The Valley Is Way Bigger Than DFW; Or is it?

There are many ways to compare one thing with another. When it comes to Silicon Valley, one common unit of measure might be the number of times the sound of a startup’s pitch bounces from one border to the other, like, say, an echo chamber. Another might be the number of unicorns one encounters in Mission District, or how efficient a founder is at conserving space vs. the efficiency of a neighbor. A popular measure these days is how much rent one pays for the privilege of being in a tiny expensive room close to an echo chamber filled with unicorn hopefuls.

One thing Texans like to compare is size. The size of our public transit (90 miles of light rail, with two major airports served), the size of our Metro area (9,200 square miles), and even the size of our parks (the Great Trinity Forest is the largest urban bottomland forest in the world). We compare commutes in terms of how little time it takes to walk to the favored coworking space from the train station.

A question heard frequently around the Dallas-Fort Worth startup community is just how big is Dallas-Fort Worth compared to Silicon Valley? After a little sleuthing (very rough, as it is) something quite surprising surfaced. While the lore of the valley is that it’s a massive area separated by freeways and takes hours to traverse, it’s actually quite small when compared with Dallas-Fort Worth.

Silicon Valley clocks in at about 812 square miles. It’s certainly nothing to “shake a stick at,” but it’s a little less than 1/3 the size of Dallas-Fort Worth’s major metro area (2,230 square miles). Sure, the DFW metro area is 9,200 square miles, including all of the counties, but for this discussion only the major cities and surrounding areas were used.

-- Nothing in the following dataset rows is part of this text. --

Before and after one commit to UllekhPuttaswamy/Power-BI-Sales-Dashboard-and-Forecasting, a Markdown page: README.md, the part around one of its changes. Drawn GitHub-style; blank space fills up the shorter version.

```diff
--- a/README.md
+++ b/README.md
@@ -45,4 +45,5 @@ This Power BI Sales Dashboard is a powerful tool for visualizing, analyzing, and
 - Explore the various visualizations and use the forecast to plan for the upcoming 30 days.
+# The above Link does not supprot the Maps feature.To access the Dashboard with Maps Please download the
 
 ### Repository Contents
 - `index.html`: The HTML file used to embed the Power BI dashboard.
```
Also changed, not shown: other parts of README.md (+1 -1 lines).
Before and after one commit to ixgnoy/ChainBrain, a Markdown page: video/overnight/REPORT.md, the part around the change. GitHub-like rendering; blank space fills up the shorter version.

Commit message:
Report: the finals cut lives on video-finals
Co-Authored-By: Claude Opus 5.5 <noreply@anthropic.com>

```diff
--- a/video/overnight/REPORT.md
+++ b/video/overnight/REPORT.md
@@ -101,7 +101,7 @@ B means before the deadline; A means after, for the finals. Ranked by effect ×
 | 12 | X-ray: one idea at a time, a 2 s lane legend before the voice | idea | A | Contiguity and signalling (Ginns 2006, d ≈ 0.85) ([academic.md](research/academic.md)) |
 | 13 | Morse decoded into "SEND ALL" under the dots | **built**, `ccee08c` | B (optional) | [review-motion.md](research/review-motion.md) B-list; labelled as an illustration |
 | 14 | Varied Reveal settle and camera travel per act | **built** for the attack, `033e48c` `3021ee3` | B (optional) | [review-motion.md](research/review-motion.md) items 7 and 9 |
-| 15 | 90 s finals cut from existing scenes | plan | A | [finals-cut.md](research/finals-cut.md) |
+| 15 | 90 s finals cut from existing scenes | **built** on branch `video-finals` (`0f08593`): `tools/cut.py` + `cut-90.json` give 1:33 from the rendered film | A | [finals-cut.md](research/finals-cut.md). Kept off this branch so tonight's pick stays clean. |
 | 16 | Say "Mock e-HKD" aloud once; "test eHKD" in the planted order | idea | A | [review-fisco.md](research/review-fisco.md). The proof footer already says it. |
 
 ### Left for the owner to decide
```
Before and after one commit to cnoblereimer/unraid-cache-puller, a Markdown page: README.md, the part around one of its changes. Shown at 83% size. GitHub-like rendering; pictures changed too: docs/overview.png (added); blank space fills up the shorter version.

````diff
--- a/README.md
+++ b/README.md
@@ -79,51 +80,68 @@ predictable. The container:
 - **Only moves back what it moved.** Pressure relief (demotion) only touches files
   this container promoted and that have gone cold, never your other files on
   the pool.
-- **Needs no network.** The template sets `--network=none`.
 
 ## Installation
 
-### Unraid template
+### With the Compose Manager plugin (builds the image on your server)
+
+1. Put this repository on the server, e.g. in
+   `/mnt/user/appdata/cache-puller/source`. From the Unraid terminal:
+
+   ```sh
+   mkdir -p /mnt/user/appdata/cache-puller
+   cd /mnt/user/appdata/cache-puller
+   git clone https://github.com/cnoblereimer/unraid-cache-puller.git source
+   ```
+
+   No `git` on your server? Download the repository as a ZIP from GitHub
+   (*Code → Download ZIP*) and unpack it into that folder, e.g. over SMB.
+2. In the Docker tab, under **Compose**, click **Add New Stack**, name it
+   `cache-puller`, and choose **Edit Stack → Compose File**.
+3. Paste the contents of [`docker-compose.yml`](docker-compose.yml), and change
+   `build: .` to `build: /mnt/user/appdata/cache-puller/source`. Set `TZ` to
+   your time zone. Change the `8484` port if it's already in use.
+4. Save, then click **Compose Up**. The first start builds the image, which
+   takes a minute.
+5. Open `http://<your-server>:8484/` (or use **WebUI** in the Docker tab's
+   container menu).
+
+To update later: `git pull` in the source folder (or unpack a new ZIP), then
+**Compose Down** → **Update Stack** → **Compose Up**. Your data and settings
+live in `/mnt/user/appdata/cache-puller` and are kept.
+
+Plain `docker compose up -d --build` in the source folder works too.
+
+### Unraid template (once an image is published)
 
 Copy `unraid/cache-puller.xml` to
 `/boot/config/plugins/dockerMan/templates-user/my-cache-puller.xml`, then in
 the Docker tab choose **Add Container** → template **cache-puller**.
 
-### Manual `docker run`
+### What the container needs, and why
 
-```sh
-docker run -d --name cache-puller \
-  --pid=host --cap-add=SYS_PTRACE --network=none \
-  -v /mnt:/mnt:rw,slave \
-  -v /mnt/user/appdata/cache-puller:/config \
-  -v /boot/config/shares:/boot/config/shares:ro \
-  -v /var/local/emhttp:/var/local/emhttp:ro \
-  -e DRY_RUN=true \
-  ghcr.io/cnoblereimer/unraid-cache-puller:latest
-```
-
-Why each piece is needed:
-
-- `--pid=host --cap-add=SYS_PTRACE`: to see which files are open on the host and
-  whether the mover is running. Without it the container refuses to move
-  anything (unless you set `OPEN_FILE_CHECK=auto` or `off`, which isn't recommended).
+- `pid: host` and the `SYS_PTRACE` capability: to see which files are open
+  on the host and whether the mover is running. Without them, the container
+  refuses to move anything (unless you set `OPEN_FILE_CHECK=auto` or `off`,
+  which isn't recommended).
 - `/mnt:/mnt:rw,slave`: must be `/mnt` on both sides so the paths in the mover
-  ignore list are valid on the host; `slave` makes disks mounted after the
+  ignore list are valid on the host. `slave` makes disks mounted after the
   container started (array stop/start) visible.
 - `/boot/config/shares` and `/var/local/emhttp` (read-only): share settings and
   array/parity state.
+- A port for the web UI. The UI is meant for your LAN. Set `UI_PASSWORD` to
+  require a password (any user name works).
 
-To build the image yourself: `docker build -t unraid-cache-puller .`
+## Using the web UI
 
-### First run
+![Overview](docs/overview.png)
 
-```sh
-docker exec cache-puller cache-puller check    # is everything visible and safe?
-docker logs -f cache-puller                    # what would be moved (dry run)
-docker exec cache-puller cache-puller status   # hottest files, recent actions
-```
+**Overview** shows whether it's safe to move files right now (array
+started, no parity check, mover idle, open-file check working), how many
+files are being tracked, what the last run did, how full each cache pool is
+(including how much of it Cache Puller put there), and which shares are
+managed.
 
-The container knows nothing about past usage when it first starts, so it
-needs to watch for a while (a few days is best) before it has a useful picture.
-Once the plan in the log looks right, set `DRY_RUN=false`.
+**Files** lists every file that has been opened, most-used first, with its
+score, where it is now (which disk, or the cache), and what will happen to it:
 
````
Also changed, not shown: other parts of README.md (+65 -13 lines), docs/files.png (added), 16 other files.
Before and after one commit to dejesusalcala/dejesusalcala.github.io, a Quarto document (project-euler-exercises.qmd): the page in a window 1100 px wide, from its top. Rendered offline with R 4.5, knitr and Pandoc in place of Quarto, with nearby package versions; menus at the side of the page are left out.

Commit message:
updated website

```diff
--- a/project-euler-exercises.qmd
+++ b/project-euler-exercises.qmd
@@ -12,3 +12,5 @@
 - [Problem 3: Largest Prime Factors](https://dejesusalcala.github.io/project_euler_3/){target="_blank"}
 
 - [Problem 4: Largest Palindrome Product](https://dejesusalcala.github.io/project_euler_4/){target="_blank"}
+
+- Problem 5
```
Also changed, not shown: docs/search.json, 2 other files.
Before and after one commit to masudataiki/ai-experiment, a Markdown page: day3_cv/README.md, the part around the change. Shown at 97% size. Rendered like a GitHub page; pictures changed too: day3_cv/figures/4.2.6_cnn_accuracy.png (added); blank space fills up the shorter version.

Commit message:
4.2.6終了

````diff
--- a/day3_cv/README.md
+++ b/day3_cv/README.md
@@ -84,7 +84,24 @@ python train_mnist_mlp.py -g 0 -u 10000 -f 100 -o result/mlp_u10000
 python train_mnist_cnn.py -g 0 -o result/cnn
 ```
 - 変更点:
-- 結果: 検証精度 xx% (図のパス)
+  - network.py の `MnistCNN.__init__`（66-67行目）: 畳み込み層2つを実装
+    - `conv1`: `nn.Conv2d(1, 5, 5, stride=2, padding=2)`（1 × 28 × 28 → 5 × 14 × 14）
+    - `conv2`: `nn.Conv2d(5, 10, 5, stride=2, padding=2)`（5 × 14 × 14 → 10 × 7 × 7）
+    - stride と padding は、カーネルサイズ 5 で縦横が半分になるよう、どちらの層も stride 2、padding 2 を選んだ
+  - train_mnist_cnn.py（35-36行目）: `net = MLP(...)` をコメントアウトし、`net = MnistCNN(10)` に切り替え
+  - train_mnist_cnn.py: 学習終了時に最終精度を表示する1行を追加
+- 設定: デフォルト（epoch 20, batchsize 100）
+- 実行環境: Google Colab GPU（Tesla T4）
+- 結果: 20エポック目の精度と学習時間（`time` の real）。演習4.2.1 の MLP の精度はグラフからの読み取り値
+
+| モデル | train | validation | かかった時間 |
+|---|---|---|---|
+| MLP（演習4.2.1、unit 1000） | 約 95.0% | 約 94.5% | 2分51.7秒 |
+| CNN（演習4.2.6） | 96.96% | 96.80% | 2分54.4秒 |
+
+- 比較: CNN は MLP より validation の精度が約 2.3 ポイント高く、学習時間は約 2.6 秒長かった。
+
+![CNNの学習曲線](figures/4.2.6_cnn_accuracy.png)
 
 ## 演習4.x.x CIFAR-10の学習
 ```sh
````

So the next time you hear how big “the valley” is, just know that it’s about 1/3 the volume of Dallas-Fort Worth. And that’s being generous.

Michael Sitarzewski

Michael Sitarzewski is the Publisher of Launch DFW, co-founder and CEO of Epic Playground, Inc., makers of inboundgeo. He is a veteran entrepreneur (and a TechStars Cloud alum) with a specific focus on Web-based software and services. Sitarzewski has been a part of the internet startup culture since 1994 and has had two exits along the way. After a seven years in the Boulder, Colorado startup community, Michael returned to Dallas, Texas, in 2013 where he’s focused on growing and increasing the visibility of the burgeoning Dallas startup community. He is the EIR at The DEC, a mentor in the RevTech accelerator, and leads several events in the Dallas area. Sitarzewski considers helping people understand and leverage technology his life's work.